Associate Professor of Environmental Studies Katie Adelsberger said that the move was something that had long been part of the discussion in the department.
“I know it’s something they had talked about back in the day when they started the program, …” Adelsberger said. “This is something that [they] thought would be, not ultimate goal, but a later goal that we would have the option to do a science track sometime.”
The major will stay within the department and will not necessitate expanding the department, according to Adelsberger. Instead, the major will rely more on cross-listed courses with the other science departments, for instance, BIO 110.
This is what some current students wanted to see from Knox earlier. Senior Claire Schmidt said she is a Biology major because she wanted something more science-based than the Environmental Studies degree. The interdisciplinary science aspect of the new major is an important thing to her.
“I have all the credits and I would have preferred to change it because I like how Environmental Science sounds. I would like that on my rsum because that’s what I focused on in college whereas Biology doesn’t really show [that],” Schmidt said.
Along with her Biology major, Schmidt is earning an Earth Sciences minor. The program is small, but offers something Schmidt hopes to bring to grad school after she works on a project in Alaska on remote sensing from satellites.
Schmidt also said that she would have done the B.S. track instead of the B.A. track. While she is not worried about using the B.A. to get into grad school, she said that she knew it would require more explaining than having a degree with ‘science’ on it.
“I didn’t really want Environmental Studies because I wanted it to seem like I had taken more science for grad schools and for jobs,” Schmidt said.
Adelsberger explained that the B.S. track will also require additional physics and calculus courses, in addition to the biology and chemistry additions to the B.A. The ethics component had to be taken out.
“We’re going to put more sort-of ethics content into some of our science courses in order to balance that a little bit,” she said. “So when I teach hydrology, I’ll do a little bit more with case studies like Flint and water access and bottled water and how that all becomes environmentally justice related.”
The policy side has been one reason some students will be choosing the Environmental Science major over the Studies major.
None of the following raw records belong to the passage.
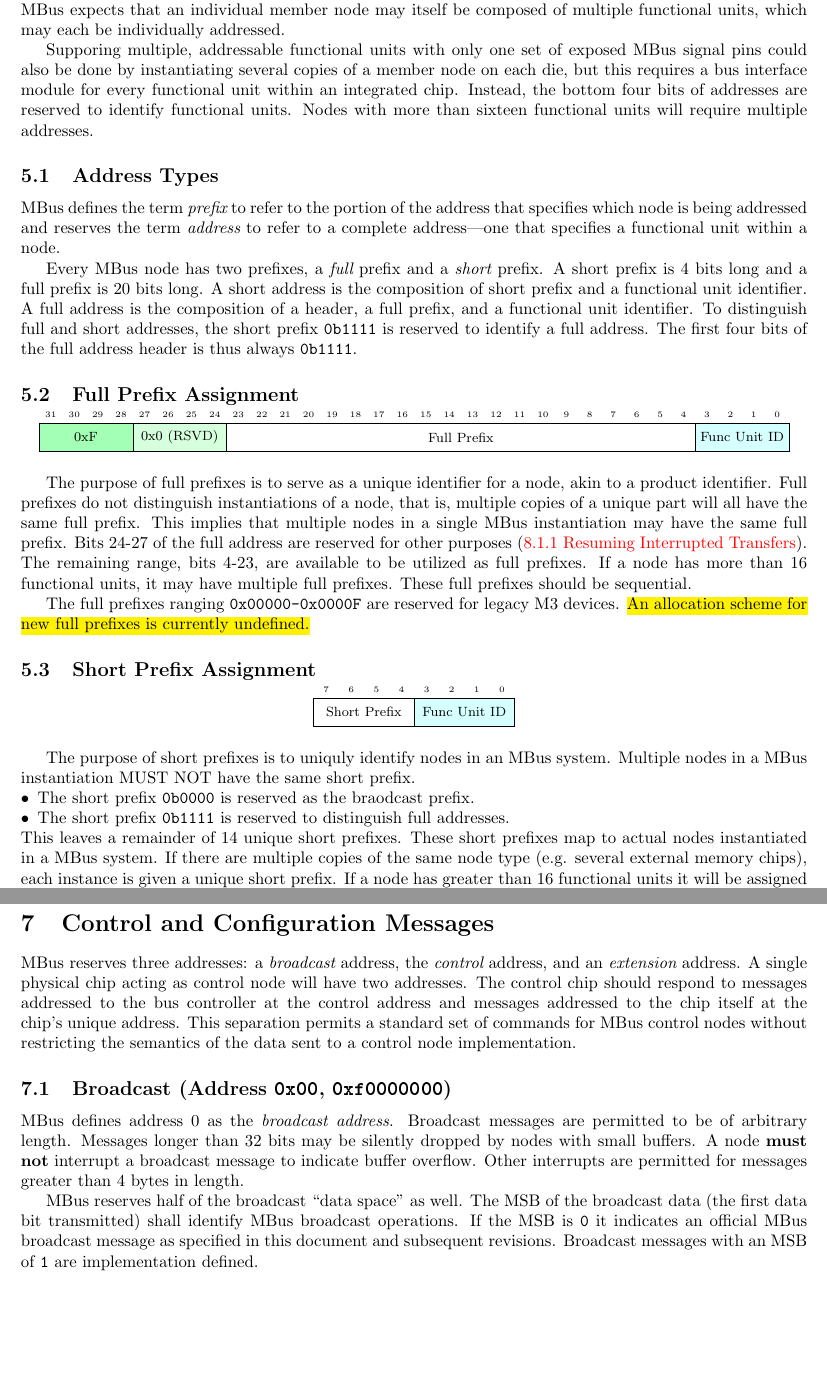
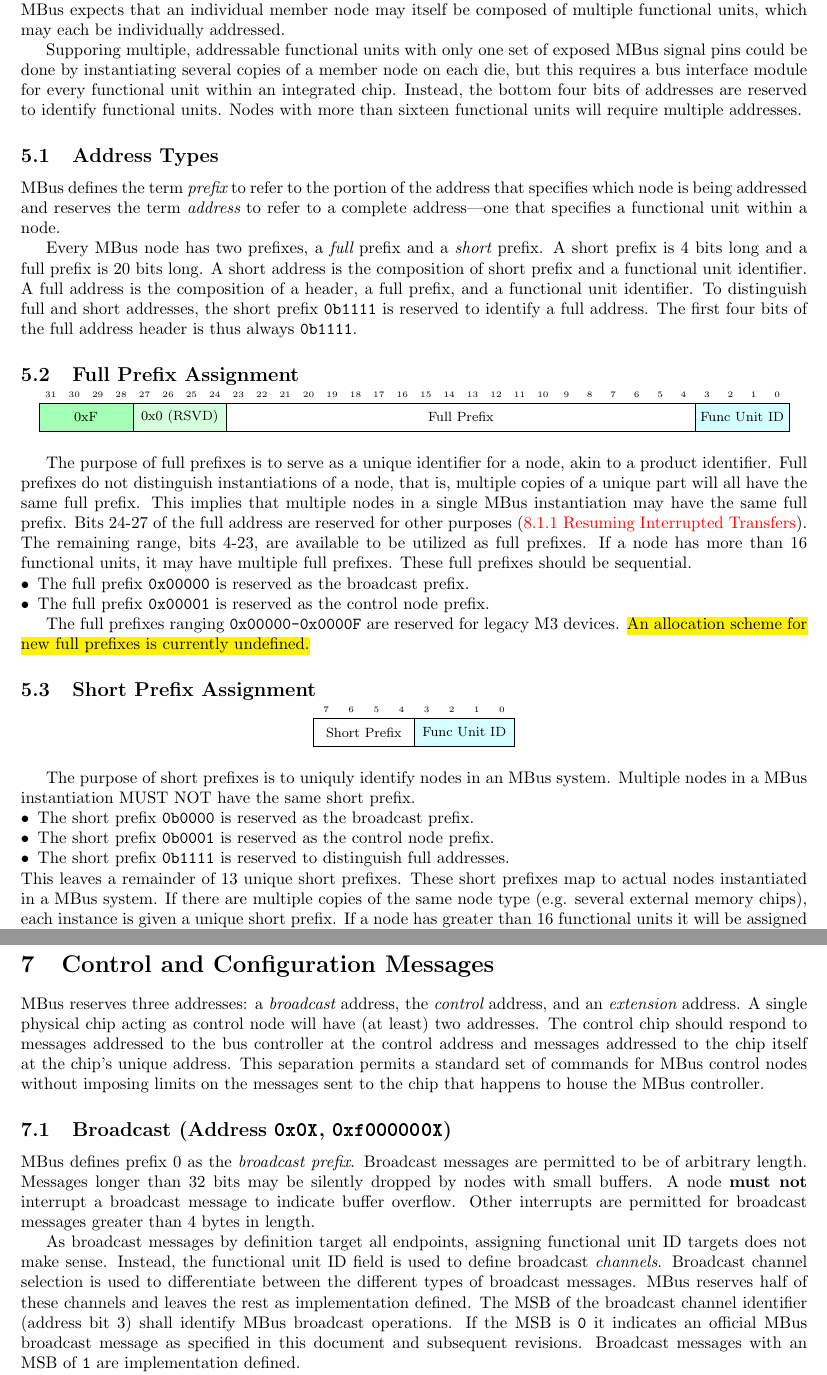
Before and after one commit to mbus/specification, a LaTeX document (bus.tex, which reads address_design.tex, control.tex): two parts of pages 21 and 24 of 26 before the commit and two parts of pages 21 and 24 of 27 after it, joined at a grey line, cut so that both start at the same text, the shorter picture padded with empty space. Compiled offline with pdfLaTeX.

Commit message:
addressing update

```diff
--- a/address_design.tex
+++ b/address_design.tex
@@ -10,7 +10,7 @@ an individual member node may itself be composed of multiple functional units,
 which may each be individually addressed.
 
 Supporing multiple, addressable functional units with only one set of exposed
-\bus signal pins could also be done by instantiating several copies of a
+\bus signal pins could be done by instantiating several copies of a
 member node on each die, but this requires a bus interface module for every
 functional unit within an integrated chip. Instead, the bottom four bits of
 addresses are reserved to identify functional units. Nodes with more than
@@ -57,6 +57,10 @@ other purposes
 remaining range, bits~4-23, are available to be utilized as full prefixes.
 If a node has more than 16 functional units, it may have multiple full
 prefixes. These full prefixes should be sequential.
+\begin{itemize}
+\item The full prefix {\tt 0x00000} is reserved as the broadcast prefix.
+\item The full prefix {\tt 0x00001} is reserved as the control node prefix.
+\end{itemize}
 
 The full prefixes ranging {\tt 0x00000-0x0000F} are reserved for legacy M3
 devices. \hl{An allocation scheme for new full prefixes is currently
@@ -76,10 +80,11 @@ undefined.}
 The purpose of short prefixes is to uniquly identify nodes in an \bus system.
 Multiple nodes in a \bus instantiation MUST NOT have the same short prefix.
 \begin{itemize}
-\item The short prefix {\tt 0b0000} is reserved as the braodcast prefix.
+\item The short prefix {\tt 0b0000} is reserved as the broadcast prefix.
+\item The short prefix {\tt 0b0001} is reserved as the control node prefix.
 \item The short prefix {\tt 0b1111} is reserved to distinguish full addresses.
 \end{itemize}
-This leaves a remainder of 14 unique short prefixes. These short prefixes map
+This leaves a remainder of 13 unique short prefixes. These short prefixes map
 to actual nodes instantiated in a \bus system. If there are multiple copies of
 the same node type (e.g. several external memory chips), each instance is
 given a unique short prefix. If a node has greater than 16 functional units
--- a/control.tex
+++ b/control.tex
@@ -5,25 +5,31 @@
 
 \bus reserves three addresses: a {\em broadcast} address, the {\em control}
 address, and an {\em extension} address. A single physical chip acting as
-control node will have two addresses. The control chip should respond to
-messages addressed to the bus controller at the control address and messages
-addressed to the chip itself at the chip's unique address. This separation
-permits a standard set of commands for \bus control nodes without restricting
-the semantics of the data sent to a control node implementation.
+control node will have (at least) two addresses. The control chip should
+respond to messages addressed to the bus controller at the control address and
+messages addressed to the chip itself at the chip's unique address. This
+separation permits a standard set of commands for \bus control nodes without
+imposing limits on the messages sent to the chip that happens to house the
+\bus controller.
 
-\subsection{Broadcast (Address \texttt{0x00}, \texttt{0xf0000000})}
+\subsection{Broadcast (Address \texttt{0x0X}, \texttt{0xf000000X})}
 \label{sec:control-broadcast}
-\bus defines address 0 as the \textit{broadcast address}. Broadcast messages
+\bus defines prefix 0 as the \textit{broadcast prefix}. Broadcast messages
 are permitted to be of arbitrary length. Messages longer than 32~bits may be
 silently dropped by nodes with small buffers. A node \textbf{must not}
 interrupt a broadcast message to indicate buffer overflow. Other interrupts
-are permitted for messages greater than 4~bytes in length.
+are permitted for broadcast messages greater than 4~bytes in length.
 
-\bus reserves half of the broadcast ``data space'' as well. The MSB of the
-broadcast data (the first data bit transmitted) shall identify \bus broadcast
-operations. If the MSB is {\tt 0} it indicates an official \bus broadcast
-message as specified in this document and subsequent revisions. Broadcast
-messages with an MSB of {\tt 1} are implementation defined.
+As broadcast messages by definition target all endpoints, assigning functional
+unit ID targets does not make sense. Instead, the functional unit ID field is
+used to define broadcast {\em channels}. Broadcast channel selection is used
+to differentiate between the different types of broadcast messages. \bus
+reserves half of these channels and leaves the rest as implementation defined.
+%
+The MSB of the broadcast channel identifier (address bit~3) shall identify
+\bus broadcast operations. If the MSB is {\tt 0} it indicates an official \bus
+broadcast message as specified in this document and subsequent revisions.
+Broadcast messages with an MSB of {\tt 1} are implementation defined.
 
 A broadcast message that is not understood \textbf{must} be completely
 ignored. During acknowledgement, an ignorant node shall forward.
```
While she acknowledged that the policy side is important and that she wants to have it included in the Science major, sophomore Abbey Robillard said she wanted to focus more on the science side.
“It’s honestly just going to be something that I’m just more interested in and it’s something that I’m going to be able to be more passionate about,” she said.
The increased focus on science in the Environmental Science major opens up the Environmental Studies major to focus more on policy, according to Adelsberger. More importantly, it forces students to think about which track they want to go down when they declare their major, so that they do not get to their senior year and realize they should have been taking other classes to prepare for grad school.
“I think there’s a benefit to making them think about it ahead of time,” she said. “Because one of the problems with our major was that you declared Environmental Studies and then you never had to think about why, specifically. … There was no specificity to what do you want to do with this, and you didn’t have to think about that until you were thinking about jobs.”
The major will be available for students in the fall and they will be able to declare it without needing to change which catalog they want to graduate under.
“I think it’ll be good, for both sides – for students who might want to keep Studies, for people who might want to do Science. It will be more explicit, it will be clearer, they’ll have to make decisions that I think will be helpful,” Adelsberger said.